Fellini cites Paisà as the turning point in his life. Before it, he had undertaken scriptwriting without enthusiasm; movies had not interested him as much as journalism or caricatures. When visiting a set, he had never felt at ease or understood what all the dozens of people were doing; it felt absolutely foreign. Then "seeing Rossellini at work, I discovered for the first time that it was possible to make films with the same intimate, direct, immediate rapport as a writer writes or a painter paints. (...) Looking at thing(s) with love, and with the communion that is established from one moment to another between a face and me, an object and me, I understood that the profession of director could fill my life, could be rich enough, passionate enough, exalting enough, to help me to find a sense in existence."

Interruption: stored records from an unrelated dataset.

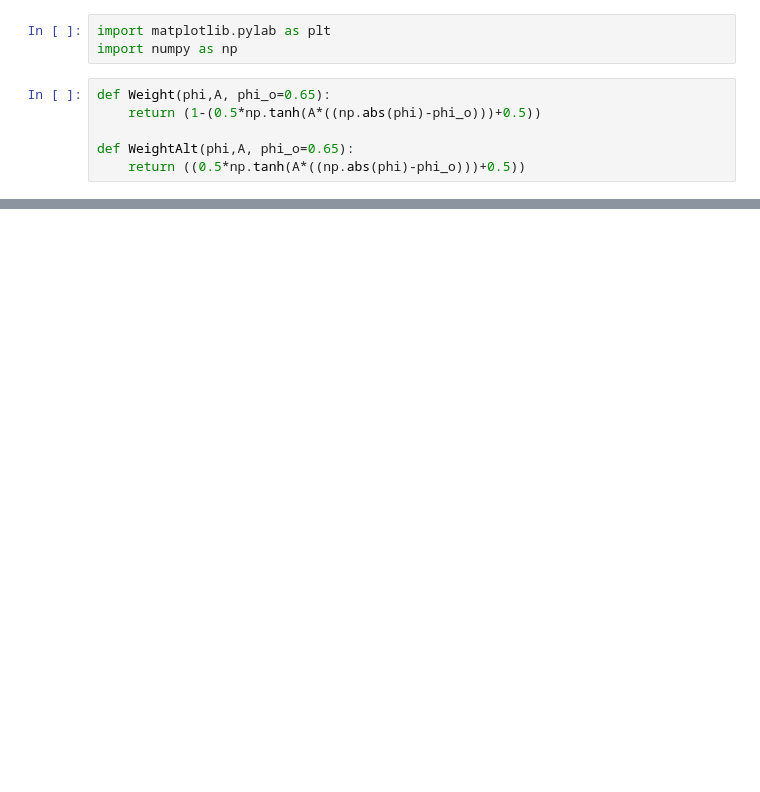
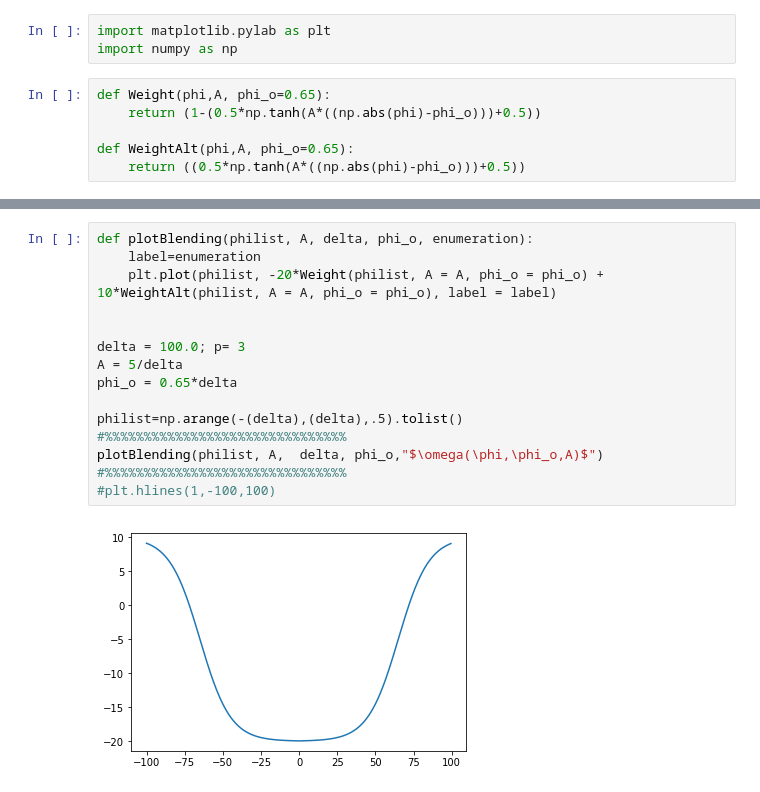
Before and after one commit to Nicolucas/TEAR, a Jupyter notebook: PythonCodes/Utilities/WeightingPlots/SimpleBlendingCheck.ipynb, the cells around one changed output, grey strips where cells are left out. Saved outputs shown, nothing was run; the diff lists cells and outputs as text; blank space fills up the shorter version.

```diff
--- a/PythonCodes/Utilities/WeightingPlots/SimpleBlendingCheck.ipynb
+++ b/PythonCodes/Utilities/WeightingPlots/SimpleBlendingCheck.ipynb
@@ -28,0 +31,17 @@ plotweighting2(philist, A,  delta, phi_o,"$\omega(\phi,\phi_o,A)$")
+# %%
+def plotBlending(philist, A, delta, phi_o, enumeration):
+    label=enumeration
+    plt.plot(philist, -20*Weight(philist, A = A, phi_o = phi_o) + 10*WeightAlt(philist, A = A, phi_o = phi_o), label = label)
+
+
+delta = 100.0; p= 3
+A = 5/delta
+phi_o = 0.65*delta
+
+philist=np.arange(-(delta),(delta),.5).tolist()
+#%%%%%%%%%%%%%%%%%%%%%%%%%%%%%%%
+plotBlending(philist, A,  delta, phi_o,"$\omega(\phi,\phi_o,A)$")
+#%%%%%%%%%%%%%%%%%%%%%%%%%%%%%%%
+#plt.hlines(1,-100,100)
+# %% [output]
+[figure, added]
```
Also changed, not shown: parts of 1 cell of this notebook, 15 other files.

Tag Gallegher, The Adventures of Roberto Rossellini, pp. 193-4.